→ TASK BRIEF
Each line of the data that mentions the string "files" needs to be identified and copied.

→ Version comparison data
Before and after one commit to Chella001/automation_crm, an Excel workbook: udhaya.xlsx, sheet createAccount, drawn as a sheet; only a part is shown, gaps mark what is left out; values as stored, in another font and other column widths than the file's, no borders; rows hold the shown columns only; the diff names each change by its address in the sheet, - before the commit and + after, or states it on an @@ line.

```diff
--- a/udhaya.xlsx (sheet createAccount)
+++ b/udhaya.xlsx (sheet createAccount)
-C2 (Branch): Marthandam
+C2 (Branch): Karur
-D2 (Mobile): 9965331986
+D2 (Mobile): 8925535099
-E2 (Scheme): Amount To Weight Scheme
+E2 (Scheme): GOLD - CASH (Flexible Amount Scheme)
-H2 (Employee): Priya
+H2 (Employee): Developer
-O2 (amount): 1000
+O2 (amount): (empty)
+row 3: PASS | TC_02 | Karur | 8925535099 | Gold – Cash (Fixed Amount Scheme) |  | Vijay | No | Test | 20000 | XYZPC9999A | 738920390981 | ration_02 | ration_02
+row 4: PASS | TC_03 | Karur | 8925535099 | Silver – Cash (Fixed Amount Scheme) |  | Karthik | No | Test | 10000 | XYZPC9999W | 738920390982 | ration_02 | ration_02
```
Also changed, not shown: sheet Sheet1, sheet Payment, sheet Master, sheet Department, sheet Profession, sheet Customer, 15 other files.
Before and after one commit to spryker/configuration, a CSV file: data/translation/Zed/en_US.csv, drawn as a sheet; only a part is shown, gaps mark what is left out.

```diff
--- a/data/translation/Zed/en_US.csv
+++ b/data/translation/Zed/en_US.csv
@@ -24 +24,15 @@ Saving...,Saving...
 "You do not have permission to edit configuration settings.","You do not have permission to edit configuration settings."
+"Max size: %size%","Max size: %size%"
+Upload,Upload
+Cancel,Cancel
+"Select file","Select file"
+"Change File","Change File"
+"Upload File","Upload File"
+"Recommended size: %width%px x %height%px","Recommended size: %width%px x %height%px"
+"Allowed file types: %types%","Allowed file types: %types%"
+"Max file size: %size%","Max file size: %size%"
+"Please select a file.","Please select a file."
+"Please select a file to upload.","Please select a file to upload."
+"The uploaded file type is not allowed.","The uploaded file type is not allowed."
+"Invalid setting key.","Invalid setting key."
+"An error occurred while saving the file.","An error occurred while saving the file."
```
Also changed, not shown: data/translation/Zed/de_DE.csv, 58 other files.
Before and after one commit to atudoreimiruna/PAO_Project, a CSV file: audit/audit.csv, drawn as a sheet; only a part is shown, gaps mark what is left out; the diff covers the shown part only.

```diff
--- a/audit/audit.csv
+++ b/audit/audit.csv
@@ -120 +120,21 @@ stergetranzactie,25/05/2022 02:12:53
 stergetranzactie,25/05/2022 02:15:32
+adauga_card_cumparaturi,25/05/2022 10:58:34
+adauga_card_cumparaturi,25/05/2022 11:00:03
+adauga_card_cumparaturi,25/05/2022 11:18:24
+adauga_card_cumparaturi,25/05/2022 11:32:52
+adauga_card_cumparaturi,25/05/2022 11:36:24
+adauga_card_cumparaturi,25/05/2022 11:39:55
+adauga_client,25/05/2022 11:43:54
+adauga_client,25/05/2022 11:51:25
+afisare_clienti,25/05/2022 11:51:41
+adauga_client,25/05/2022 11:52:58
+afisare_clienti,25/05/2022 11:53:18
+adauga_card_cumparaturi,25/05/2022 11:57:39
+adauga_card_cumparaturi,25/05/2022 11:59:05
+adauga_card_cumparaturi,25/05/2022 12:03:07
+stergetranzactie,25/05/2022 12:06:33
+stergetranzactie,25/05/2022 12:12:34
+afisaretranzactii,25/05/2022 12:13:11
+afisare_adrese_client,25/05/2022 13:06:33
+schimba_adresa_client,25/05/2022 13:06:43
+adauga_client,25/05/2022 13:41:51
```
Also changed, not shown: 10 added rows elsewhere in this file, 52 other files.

→ RESULT FOR THIS EXERCISE
Also changed, not shown: sheet Sheet1, sheet Payment, sheet Master, sheet Department, sheet Profession, sheet Customer, 15 other files.
Also changed, not shown: data/translation/Zed/de_DE.csv, 58 other files.
Also changed, not shown: 10 added rows elsewhere in this file, 52 other files.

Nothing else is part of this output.